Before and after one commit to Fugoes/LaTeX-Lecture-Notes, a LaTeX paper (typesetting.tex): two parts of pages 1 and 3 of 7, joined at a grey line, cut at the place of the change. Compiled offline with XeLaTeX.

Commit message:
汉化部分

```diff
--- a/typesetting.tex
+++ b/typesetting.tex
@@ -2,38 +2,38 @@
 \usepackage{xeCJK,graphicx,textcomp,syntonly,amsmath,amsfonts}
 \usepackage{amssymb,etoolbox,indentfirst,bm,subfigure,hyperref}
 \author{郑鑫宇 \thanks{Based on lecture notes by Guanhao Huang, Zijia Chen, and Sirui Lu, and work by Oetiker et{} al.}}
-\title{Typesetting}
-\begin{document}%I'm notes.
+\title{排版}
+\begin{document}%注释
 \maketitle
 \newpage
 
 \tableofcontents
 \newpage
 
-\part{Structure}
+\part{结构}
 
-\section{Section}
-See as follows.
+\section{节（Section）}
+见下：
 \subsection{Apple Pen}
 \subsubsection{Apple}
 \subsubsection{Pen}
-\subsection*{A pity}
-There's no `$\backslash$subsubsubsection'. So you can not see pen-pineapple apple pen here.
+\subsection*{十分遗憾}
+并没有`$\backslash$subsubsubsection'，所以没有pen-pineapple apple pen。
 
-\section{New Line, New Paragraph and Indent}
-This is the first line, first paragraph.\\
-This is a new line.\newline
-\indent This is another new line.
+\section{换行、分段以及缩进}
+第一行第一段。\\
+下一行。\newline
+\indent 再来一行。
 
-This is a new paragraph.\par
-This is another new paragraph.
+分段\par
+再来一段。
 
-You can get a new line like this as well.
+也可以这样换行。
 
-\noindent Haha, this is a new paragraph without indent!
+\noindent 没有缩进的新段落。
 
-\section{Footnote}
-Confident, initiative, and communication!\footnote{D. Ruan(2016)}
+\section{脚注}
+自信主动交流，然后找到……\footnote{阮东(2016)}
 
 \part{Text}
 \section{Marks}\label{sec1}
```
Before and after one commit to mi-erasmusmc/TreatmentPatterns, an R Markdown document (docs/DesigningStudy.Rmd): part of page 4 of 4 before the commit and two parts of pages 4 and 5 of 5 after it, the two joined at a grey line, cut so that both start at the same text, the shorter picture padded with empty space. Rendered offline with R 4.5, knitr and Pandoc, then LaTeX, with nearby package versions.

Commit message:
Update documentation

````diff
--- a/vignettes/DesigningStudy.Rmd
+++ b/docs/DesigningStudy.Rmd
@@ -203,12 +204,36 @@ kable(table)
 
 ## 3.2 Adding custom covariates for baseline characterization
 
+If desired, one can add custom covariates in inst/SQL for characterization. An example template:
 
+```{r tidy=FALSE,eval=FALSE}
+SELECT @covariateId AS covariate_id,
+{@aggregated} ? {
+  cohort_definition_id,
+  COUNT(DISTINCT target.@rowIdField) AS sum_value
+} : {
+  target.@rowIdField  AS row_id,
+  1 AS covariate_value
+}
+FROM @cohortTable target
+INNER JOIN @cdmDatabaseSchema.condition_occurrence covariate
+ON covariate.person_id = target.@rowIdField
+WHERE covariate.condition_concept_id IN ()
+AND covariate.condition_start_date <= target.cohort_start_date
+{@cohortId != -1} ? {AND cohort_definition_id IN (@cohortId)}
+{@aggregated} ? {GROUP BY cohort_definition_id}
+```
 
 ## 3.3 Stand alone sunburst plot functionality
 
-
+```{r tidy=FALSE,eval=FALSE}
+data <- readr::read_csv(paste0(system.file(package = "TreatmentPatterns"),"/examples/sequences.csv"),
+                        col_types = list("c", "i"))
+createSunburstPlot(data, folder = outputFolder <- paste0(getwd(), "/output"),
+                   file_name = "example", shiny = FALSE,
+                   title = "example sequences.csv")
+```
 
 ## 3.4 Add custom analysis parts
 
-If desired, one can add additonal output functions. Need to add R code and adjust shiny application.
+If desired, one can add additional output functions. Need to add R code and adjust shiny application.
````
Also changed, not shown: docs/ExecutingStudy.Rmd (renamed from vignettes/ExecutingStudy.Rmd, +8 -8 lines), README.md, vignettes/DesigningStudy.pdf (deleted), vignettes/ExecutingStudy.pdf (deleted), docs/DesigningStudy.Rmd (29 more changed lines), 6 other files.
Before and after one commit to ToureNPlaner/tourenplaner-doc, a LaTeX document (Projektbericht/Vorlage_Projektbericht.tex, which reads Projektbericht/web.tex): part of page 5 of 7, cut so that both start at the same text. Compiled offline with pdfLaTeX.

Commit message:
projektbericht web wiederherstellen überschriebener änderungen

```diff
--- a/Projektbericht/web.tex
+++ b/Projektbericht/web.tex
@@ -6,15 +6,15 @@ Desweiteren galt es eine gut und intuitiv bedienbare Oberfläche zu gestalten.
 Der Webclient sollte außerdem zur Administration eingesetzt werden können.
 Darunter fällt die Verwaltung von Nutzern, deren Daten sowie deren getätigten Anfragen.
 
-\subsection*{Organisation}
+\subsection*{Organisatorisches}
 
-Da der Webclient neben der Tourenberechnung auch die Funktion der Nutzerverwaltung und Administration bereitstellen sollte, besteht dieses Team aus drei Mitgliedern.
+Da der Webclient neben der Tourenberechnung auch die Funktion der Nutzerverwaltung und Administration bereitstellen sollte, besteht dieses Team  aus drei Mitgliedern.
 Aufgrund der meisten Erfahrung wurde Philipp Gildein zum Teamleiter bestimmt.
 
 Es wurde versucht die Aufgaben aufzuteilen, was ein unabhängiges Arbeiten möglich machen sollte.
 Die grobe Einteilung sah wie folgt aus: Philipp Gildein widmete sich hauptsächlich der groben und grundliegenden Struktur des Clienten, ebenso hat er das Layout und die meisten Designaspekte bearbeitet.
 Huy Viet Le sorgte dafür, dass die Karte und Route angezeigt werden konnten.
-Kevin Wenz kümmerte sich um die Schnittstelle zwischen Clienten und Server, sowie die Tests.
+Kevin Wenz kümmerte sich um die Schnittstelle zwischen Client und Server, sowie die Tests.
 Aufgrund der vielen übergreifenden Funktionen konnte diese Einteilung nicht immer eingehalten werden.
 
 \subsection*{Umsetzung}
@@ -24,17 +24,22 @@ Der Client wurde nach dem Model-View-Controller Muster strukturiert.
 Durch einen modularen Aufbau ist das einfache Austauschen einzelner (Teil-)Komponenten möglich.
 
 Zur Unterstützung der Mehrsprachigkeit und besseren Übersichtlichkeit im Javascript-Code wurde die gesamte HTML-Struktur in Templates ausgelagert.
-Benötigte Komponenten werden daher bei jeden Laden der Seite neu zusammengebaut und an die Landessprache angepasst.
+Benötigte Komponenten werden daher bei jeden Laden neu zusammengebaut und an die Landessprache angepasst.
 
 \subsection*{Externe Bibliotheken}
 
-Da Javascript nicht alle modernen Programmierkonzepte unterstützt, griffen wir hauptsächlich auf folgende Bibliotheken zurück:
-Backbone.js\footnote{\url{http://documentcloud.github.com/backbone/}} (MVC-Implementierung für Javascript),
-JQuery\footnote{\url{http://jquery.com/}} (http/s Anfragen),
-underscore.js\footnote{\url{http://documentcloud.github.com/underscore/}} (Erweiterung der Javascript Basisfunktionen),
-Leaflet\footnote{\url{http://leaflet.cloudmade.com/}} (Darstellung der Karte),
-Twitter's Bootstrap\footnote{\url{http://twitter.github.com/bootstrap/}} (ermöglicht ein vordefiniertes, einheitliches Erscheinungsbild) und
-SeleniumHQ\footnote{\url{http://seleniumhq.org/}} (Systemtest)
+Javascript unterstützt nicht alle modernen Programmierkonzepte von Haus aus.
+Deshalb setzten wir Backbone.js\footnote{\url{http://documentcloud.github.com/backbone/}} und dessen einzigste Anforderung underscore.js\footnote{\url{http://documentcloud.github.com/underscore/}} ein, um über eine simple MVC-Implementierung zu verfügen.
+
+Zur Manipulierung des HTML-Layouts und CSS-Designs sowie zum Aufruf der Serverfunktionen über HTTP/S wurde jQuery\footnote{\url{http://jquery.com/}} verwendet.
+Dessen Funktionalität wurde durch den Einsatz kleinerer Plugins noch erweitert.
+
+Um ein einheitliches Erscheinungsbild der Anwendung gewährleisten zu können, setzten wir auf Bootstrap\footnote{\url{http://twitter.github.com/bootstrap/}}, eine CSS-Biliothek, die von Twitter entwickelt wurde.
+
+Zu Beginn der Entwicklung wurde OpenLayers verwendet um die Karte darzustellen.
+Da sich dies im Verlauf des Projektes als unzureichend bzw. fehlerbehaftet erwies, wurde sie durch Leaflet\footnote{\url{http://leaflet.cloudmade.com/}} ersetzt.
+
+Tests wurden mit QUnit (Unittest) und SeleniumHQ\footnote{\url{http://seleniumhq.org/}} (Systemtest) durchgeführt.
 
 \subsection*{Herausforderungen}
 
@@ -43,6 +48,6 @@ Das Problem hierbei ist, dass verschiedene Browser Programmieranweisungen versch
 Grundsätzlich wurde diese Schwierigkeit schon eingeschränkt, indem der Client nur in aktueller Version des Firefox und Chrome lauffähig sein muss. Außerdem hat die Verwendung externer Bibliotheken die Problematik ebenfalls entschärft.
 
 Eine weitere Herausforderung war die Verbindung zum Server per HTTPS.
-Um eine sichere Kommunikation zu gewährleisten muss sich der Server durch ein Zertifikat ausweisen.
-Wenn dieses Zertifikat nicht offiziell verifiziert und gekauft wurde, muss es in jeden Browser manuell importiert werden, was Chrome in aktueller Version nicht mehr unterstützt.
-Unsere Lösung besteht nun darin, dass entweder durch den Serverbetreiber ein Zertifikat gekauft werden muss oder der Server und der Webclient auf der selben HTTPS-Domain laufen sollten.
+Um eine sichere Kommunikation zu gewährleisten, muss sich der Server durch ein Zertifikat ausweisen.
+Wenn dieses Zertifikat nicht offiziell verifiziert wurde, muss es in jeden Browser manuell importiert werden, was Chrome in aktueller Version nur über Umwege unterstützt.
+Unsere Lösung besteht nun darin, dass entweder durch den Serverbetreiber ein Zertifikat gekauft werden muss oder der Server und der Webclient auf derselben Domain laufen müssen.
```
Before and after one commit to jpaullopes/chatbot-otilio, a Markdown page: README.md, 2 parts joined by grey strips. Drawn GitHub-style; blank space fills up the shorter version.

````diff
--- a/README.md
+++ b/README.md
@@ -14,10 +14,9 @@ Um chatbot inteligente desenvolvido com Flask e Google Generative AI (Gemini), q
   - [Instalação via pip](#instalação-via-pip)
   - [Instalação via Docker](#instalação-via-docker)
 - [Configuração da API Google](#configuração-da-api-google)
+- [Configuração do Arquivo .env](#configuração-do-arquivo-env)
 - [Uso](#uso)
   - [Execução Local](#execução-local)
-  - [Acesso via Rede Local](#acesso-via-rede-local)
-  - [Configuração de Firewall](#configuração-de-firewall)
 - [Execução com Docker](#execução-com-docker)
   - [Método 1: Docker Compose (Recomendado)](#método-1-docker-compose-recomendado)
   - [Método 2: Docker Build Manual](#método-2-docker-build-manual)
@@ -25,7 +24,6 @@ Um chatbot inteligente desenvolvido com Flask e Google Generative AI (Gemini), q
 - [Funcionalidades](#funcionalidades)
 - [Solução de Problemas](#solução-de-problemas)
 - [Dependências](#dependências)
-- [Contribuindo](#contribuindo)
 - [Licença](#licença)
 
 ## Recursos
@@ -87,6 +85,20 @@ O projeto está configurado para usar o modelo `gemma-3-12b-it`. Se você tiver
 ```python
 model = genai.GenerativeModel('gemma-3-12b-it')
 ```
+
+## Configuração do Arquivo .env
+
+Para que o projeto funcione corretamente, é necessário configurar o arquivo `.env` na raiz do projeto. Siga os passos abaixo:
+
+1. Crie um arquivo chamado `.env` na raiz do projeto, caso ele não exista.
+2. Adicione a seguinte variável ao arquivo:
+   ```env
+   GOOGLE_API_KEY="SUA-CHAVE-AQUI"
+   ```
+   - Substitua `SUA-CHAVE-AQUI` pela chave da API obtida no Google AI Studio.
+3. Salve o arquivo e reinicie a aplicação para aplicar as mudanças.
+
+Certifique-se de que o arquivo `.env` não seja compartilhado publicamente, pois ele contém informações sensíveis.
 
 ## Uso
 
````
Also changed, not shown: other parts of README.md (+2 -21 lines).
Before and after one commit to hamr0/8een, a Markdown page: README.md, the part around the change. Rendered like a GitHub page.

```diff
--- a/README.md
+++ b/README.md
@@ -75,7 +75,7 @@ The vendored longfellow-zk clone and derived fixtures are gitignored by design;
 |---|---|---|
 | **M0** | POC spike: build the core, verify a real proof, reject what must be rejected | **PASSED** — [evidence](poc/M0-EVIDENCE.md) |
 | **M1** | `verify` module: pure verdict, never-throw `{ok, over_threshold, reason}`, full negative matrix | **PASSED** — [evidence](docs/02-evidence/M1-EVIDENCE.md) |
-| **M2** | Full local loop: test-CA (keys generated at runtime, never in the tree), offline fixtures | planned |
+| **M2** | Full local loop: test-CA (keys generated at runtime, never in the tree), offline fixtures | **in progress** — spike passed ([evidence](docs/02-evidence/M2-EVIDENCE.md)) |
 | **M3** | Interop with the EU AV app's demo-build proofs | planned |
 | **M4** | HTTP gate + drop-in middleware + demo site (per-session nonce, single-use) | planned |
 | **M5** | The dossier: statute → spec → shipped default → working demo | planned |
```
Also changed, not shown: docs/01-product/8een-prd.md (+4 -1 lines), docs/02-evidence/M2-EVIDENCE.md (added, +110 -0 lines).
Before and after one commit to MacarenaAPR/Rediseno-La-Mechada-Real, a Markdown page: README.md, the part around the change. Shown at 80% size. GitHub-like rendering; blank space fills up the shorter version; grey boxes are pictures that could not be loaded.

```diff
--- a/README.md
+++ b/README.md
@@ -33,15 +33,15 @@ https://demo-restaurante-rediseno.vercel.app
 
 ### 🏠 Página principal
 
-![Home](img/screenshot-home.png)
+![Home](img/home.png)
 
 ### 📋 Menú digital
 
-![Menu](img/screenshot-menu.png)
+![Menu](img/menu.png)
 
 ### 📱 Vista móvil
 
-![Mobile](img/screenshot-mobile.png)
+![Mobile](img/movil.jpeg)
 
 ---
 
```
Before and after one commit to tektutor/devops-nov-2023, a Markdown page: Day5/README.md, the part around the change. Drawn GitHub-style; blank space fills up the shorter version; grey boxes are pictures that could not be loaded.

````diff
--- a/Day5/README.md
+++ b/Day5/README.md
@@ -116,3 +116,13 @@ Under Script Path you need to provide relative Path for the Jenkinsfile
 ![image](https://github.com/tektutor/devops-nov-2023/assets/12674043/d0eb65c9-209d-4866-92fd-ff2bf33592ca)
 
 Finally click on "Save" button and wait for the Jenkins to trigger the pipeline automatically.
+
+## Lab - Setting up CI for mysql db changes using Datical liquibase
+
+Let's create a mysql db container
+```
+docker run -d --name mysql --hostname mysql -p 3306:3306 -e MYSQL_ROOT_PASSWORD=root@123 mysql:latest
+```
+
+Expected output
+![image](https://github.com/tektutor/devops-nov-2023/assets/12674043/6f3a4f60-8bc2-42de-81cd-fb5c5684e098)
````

Exercise objective:
Search the data for the string "Zertifikat". List each line that has it.

Written response:
-Um eine sichere Kommunikation zu gewährleisten muss sich der Server durch ein Zertifikat ausweisen.
-Wenn dieses Zertifikat nicht offiziell verifiziert und gekauft wurde, muss es in jeden Browser manuell importiert werden, was Chrome in aktueller Version nicht mehr unterstützt.
-Unsere Lösung besteht nun darin, dass entweder durch den Serverbetreiber ein Zertifikat gekauft werden muss oder der Server und der Webclient auf der selben HTTPS-Domain laufen sollten.
+Um eine sichere Kommunikation zu gewährleisten, muss sich der Server durch ein Zertifikat ausweisen.
+Wenn dieses Zertifikat nicht offiziell verifiziert wurde, muss es in jeden Browser manuell importiert werden, was Chrome in aktueller Version nur über Umwege unterstützt.
+Unsere Lösung besteht nun darin, dass entweder durch den Serverbetreiber ein Zertifikat gekauft werden muss oder der Server und der Webclient auf derselben Domain laufen müssen.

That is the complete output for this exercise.